O Father, I wish you were here, in person, or at least as a clearly developed voice in my head. The world is mad and life is so much and I feel so small. There are choices before me that I don’t know how to make and I have no one to ask but my uncertain self.
Unexpectedly we’re buying a house. For the first time in both our lives, we’re taking on the entirety of housing expenses without housemates to offset the cost. I feel pressure to work as much as I can to meet the expense.
My job is such that the only limits to how much I work are the ones I choose to set for myself. When I tell them I want to pick up extra hours and days, they laud and praise me for being so dedicated to caring for my family and grant me my request.
Meanwhile my oldest son says things like, “Daddy, I don’t want you to go to work.” Or, “Daddy, when can you stay home all day?” And, “Daddy, I miss you.”

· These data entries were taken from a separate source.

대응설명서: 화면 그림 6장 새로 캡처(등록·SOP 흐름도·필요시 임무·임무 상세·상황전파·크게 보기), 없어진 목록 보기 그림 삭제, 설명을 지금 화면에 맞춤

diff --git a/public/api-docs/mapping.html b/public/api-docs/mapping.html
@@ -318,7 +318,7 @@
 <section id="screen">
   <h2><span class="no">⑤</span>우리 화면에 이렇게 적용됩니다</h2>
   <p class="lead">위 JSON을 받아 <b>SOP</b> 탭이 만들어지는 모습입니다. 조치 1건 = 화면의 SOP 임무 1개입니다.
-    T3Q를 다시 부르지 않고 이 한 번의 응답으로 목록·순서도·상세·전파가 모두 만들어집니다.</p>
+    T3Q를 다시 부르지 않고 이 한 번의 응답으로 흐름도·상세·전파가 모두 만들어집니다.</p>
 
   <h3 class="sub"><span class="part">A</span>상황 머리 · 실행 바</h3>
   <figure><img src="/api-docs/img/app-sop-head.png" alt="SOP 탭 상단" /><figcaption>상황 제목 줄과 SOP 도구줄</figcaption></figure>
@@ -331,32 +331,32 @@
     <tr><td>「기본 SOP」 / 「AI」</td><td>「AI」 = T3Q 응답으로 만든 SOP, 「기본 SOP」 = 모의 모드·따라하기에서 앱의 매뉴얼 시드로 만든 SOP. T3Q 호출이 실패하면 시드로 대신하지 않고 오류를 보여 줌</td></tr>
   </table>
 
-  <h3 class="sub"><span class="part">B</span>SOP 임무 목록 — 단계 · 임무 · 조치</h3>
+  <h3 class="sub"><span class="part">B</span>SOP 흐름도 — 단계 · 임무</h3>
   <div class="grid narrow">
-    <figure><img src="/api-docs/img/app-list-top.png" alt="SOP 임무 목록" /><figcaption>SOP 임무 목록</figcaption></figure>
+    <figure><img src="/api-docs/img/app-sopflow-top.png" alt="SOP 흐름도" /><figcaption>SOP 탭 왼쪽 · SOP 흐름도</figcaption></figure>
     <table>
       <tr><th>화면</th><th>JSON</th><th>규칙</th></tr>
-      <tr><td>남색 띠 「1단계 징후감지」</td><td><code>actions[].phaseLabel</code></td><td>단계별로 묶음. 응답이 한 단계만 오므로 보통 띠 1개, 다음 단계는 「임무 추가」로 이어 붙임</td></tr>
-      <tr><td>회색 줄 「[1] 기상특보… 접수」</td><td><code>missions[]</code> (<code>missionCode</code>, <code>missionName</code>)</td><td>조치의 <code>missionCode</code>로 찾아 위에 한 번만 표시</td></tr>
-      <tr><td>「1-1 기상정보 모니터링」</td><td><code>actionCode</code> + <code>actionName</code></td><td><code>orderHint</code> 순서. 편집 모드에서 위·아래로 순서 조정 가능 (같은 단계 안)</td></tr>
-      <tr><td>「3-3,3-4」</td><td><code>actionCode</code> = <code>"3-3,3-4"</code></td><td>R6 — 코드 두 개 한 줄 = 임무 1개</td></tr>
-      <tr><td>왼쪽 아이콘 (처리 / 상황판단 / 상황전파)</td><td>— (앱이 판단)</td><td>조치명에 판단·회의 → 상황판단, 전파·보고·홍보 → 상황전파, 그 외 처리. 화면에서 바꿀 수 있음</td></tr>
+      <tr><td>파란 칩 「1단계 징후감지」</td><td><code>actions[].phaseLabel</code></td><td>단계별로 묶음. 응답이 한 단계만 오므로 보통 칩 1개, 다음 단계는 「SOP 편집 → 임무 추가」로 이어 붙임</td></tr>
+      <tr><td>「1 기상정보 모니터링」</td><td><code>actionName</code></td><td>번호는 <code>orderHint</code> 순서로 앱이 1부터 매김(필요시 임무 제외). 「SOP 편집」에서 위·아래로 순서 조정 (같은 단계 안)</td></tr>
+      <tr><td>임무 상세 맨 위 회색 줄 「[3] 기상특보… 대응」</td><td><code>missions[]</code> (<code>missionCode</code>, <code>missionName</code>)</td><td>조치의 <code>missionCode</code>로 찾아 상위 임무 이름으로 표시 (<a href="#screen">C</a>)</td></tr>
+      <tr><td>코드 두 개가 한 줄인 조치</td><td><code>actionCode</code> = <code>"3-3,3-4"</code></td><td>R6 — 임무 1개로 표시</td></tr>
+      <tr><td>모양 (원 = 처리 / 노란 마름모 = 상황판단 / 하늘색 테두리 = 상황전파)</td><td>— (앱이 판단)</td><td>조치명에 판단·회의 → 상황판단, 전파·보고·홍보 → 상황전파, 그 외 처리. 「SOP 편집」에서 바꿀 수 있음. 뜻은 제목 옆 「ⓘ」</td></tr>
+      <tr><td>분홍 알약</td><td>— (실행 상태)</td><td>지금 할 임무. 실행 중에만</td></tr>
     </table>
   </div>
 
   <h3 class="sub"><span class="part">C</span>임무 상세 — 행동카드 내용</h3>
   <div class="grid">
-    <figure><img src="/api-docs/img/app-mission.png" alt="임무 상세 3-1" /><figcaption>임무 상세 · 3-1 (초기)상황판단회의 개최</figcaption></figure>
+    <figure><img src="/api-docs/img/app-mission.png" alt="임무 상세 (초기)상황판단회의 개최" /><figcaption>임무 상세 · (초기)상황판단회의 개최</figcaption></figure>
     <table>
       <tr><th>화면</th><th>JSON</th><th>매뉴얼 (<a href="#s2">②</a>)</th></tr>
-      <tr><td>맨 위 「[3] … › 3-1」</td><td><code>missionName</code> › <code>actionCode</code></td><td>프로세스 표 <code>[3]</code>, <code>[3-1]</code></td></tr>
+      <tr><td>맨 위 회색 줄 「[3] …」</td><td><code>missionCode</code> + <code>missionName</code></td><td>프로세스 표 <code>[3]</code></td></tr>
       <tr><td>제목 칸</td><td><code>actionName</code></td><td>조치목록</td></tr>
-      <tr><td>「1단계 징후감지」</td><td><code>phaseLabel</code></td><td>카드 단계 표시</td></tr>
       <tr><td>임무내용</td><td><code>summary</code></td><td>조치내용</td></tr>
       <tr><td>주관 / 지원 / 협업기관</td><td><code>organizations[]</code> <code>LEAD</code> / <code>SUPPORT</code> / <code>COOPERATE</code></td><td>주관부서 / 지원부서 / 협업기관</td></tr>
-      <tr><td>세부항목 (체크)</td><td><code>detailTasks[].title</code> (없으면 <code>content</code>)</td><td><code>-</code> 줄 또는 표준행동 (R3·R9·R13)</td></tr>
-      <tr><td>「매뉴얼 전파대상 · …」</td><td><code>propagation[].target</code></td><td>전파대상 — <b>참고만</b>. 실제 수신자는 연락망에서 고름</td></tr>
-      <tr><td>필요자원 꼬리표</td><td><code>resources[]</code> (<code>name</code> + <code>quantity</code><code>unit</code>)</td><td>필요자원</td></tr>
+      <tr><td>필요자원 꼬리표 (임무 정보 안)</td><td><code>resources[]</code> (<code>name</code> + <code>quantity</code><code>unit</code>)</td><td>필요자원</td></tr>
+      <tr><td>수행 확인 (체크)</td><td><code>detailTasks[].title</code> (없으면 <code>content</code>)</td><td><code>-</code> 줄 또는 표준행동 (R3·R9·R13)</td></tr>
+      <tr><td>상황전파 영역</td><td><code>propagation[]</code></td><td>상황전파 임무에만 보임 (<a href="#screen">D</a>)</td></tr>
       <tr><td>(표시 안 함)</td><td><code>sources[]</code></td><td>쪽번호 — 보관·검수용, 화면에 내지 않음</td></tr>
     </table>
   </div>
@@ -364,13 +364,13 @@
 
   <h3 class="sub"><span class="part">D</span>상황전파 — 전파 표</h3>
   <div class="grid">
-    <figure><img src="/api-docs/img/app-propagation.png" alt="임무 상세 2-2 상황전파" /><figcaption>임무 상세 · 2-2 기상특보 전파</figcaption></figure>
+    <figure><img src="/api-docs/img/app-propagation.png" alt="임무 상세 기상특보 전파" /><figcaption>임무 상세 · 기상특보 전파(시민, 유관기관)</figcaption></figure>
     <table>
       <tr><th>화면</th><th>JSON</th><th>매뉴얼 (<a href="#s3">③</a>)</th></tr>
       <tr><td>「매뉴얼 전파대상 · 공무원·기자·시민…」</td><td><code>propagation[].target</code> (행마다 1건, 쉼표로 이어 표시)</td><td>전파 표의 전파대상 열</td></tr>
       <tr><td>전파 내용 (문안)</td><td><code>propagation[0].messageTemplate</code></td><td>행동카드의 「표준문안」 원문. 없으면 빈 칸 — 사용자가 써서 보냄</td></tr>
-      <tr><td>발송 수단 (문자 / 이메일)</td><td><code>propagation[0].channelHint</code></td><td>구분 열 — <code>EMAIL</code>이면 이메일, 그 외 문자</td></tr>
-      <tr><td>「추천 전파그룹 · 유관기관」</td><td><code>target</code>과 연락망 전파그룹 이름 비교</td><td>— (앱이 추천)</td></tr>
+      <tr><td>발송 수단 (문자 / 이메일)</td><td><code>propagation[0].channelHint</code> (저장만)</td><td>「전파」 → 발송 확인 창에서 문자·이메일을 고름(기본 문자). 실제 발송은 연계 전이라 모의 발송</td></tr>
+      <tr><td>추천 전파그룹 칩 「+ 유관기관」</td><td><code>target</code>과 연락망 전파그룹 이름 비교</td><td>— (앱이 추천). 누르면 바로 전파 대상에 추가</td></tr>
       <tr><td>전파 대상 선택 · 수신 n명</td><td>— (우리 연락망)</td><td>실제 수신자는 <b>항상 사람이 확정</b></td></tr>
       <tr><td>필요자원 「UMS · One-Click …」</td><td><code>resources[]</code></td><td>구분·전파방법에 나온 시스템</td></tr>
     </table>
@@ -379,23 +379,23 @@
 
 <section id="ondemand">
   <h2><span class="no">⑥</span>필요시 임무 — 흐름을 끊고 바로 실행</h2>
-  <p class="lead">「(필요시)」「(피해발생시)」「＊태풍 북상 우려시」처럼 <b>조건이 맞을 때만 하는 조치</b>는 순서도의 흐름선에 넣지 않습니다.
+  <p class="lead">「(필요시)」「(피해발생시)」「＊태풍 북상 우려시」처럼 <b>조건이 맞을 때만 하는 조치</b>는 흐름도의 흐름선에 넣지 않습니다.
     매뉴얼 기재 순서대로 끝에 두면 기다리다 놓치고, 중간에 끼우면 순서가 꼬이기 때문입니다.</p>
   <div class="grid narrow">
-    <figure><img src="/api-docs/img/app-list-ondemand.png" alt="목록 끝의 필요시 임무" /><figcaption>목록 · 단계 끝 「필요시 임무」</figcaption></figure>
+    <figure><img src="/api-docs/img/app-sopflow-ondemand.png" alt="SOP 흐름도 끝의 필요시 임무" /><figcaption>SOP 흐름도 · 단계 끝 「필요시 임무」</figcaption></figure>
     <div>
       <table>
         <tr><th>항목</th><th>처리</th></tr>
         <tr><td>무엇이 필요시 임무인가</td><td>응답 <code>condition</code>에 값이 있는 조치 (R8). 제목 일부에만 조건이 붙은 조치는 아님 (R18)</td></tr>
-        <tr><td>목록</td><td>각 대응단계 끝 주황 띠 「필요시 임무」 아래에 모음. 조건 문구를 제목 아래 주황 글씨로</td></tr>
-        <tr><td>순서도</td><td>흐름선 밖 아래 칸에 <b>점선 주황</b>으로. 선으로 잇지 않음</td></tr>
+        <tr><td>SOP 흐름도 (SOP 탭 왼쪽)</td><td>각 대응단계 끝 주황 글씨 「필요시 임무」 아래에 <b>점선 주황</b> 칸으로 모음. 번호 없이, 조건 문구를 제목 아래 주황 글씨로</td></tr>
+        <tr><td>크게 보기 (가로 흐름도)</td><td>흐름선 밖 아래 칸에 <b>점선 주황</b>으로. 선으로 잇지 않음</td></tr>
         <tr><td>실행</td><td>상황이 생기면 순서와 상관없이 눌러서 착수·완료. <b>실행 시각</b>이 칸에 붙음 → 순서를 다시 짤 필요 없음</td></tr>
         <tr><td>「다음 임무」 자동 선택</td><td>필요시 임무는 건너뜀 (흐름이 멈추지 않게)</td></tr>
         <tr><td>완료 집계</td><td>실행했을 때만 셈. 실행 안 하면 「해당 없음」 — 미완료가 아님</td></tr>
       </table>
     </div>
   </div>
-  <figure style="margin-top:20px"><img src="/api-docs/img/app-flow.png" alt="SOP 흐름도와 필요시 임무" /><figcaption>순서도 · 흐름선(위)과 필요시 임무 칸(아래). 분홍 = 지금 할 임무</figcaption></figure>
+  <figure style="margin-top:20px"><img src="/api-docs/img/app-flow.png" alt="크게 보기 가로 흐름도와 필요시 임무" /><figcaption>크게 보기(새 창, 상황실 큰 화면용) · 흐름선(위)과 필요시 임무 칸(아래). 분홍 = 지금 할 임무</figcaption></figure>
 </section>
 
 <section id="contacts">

How do I balance being the primary income earner for my family and being a primary attachment figure for my kids? Most days, seems like there isn’t time for both.
This summer I had plans. I was going to finish up the school year, then take it easy. Work a four-day week. Take the kid out for regular bike rides. Spend at least a good half-day writing.
Finally I was going to be a writer! I was going to finish book one of Deusula, then start the second. I was going to finally get into a regular blogging rhythm. I was going to start researching for this other book idea I had about what happens to sheltered kids when they grow up.
Finally I was going to focus on the projects I’ve been deferring for more than a decade now. I was going to have time.
Now I’m looking at maintaining a six-day work week, and I must do this because, well, responsibilities.
How do I balance what I need to be for my loved ones and who I am as a person? Most days, seems like there isn’t room for both, and I feel my soul crumbling a bit more day by day.
We have this long term idea of moving to another state where the climate offers more warmth and sun. We think it would be good for our mental health. Meanwhile, we’d be leaving our whole lives behind. Also, we have kids who need stability.
How do I know what is best for my family? How do I do it?
O Father Where Art Thou? I need someone to ask my questions, someone to tell me the answers.
The loudest voices in my head are societal standards of hyper masculinity and shame driven religion.
Hyper-masculinity says I should take what I want and shames me for not being strong or capable or smart enough to do so.
Shame-driven religion says work! Sacrifice! Give! You don’t matter anyway!
The balance of these voices always leaves either me or my family stranded.
And my biological dad? I always say I know he loved me; he always worked hard to provide for my family. Lately I’ve come to realize that this is true. He loved us and we never lacked for our needs and some of the things we wanted. But how he did that was work 17-hour days and 6 day weeks and as much overtime as he could for most of my childhood. When he was home, he very openly discouraged me from having feelings. He taught me to laugh, to make friends with anyone, and to work long hours. Everything I learned about intimacy and emotional health I had to cobble together on my own once I grew up.
Why did he work so much? Was he afraid to be at home? To be emotionally present with his family? Was he afraid of the world too? Was he driven by the pressures of this mad mad world? Did he feel desperate to work as much as he could so we could break even? Were our finances actually that tight, or was he driven by gods of materialism?
Today I weep for the father (at least the collective wisdom of a father figure) who I desperately need but feel like I lost long ago. He was stolen away by the rigors of a capitalist, consumerist society and I was left to be raised by religion shame and culture-based hyper-masculinity.
I want better for my sons. I want to break these patterns. I want to be physically present and emotionally attuned and not obsessed with money and work and not making my most important choices based on money and fear. But life is expensive. And the world is mad. The forces and patterns are so big and I feel so small.
Oh Father, my father, where are you now? I wish you were here.
My sons, oh my sons, may I be a better father to thee…